Problem requirements:
An unchanged copy of all the lines below is expected, and it should contain no pictures.

Working data:

·····

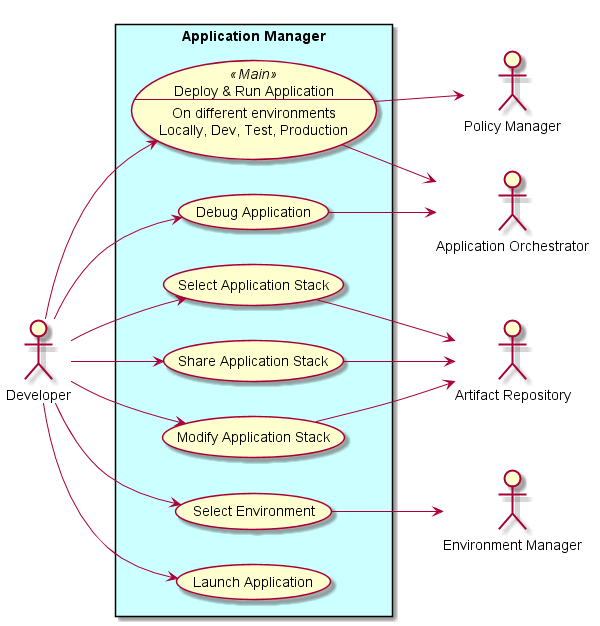
The PlantUML diagram docs/Solution/Application-Manager/UseCases.png in CAADE/C3, before a commit. Source of this version:
```plantuml
@startuml

left to right direction

actor :Developer:

actor :Policy Manager:
actor :Environment Manager:
actor :Application Orchestrator:
actor :Artifact Repository:

rectangle "Application Manager" #ccffff {
    UseCase DRA <<Main>> as "Deploy & Run Application
    ---
    On different environments
    Locally, Dev, Test, Production
    "

    UseCase SAS as "Select Application Stack"
    UseCase SE  as "Select Environment"
    UseCase DA as "Debug Application"
    UseCase MAS as "Modify Application Stack"
    UseCase SAS2 as "Share Application Stack"
    UseCase LA  as "Launch Application"

    Developer --> DRA
    Developer --> LA
    Developer --> SAS
    Developer --> DA
    Developer --> MAS
    Developer --> SAS2
    Developer --> SE
    SE --> (Environment Manager)
    SAS2 --> (Artifact Repository)
    SAS --> (Artifact Repository)
    MAS --> (Artifact Repository)
    DRA --> (Application Orchestrator)
    DA --> (Application Orchestrator)
    DRA --> (Policy Manager)
}

@enduml
```
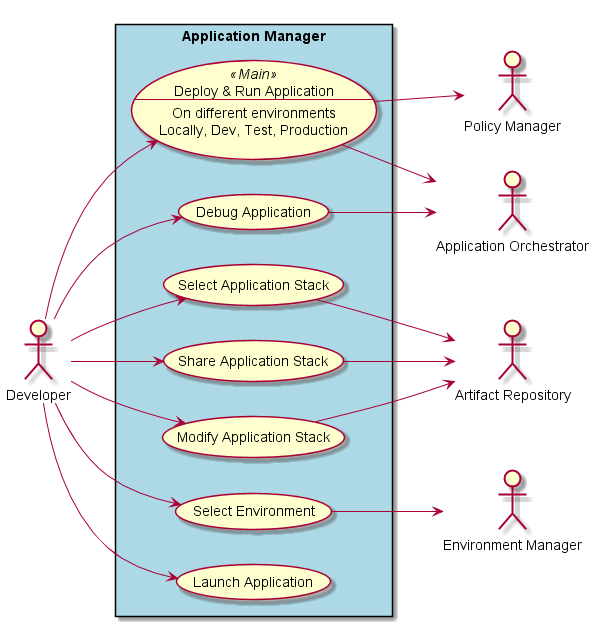
After the commit.

Change to the diagram source:
```diff
@@ -9,7 +9,7 @@
 actor :Application Orchestrator:
 actor :Artifact Repository:
 
-rectangle "Application Manager" #ccffff {
+rectangle "Application Manager" #lightblue {
     UseCase DRA <<Main>> as "Deploy & Run Application
     ---
     On different environments
```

·····

Result of this exercise:
The PlantUML diagram docs/Solution/Application-Manager/UseCases.png in CAADE/C3, before a commit. Source of this version:
```plantuml
@startuml

left to right direction

actor :Developer:

actor :Policy Manager:
actor :Environment Manager:
actor :Application Orchestrator:
actor :Artifact Repository:

rectangle "Application Manager" #ccffff {
    UseCase DRA <<Main>> as "Deploy & Run Application
    ---
    On different environments
    Locally, Dev, Test, Production
    "

    UseCase SAS as "Select Application Stack"
    UseCase SE  as "Select Environment"
    UseCase DA as "Debug Application"
    UseCase MAS as "Modify Application Stack"
    UseCase SAS2 as "Share Application Stack"
    UseCase LA  as "Launch Application"

    Developer --> DRA
    Developer --> LA
    Developer --> SAS
    Developer --> DA
    Developer --> MAS
    Developer --> SAS2
    Developer --> SE
    SE --> (Environment Manager)
    SAS2 --> (Artifact Repository)
    SAS --> (Artifact Repository)
    MAS --> (Artifact Repository)
    DRA --> (Application Orchestrator)
    DA --> (Application Orchestrator)
    DRA --> (Policy Manager)
}

@enduml
```
After the commit.

Change to the diagram source:
```diff
@@ -9,7 +9,7 @@
 actor :Application Orchestrator:
 actor :Artifact Repository:
 
-rectangle "Application Manager" #ccffff {
+rectangle "Application Manager" #lightblue {
     UseCase DRA <<Main>> as "Deploy & Run Application
     ---
     On different environments
```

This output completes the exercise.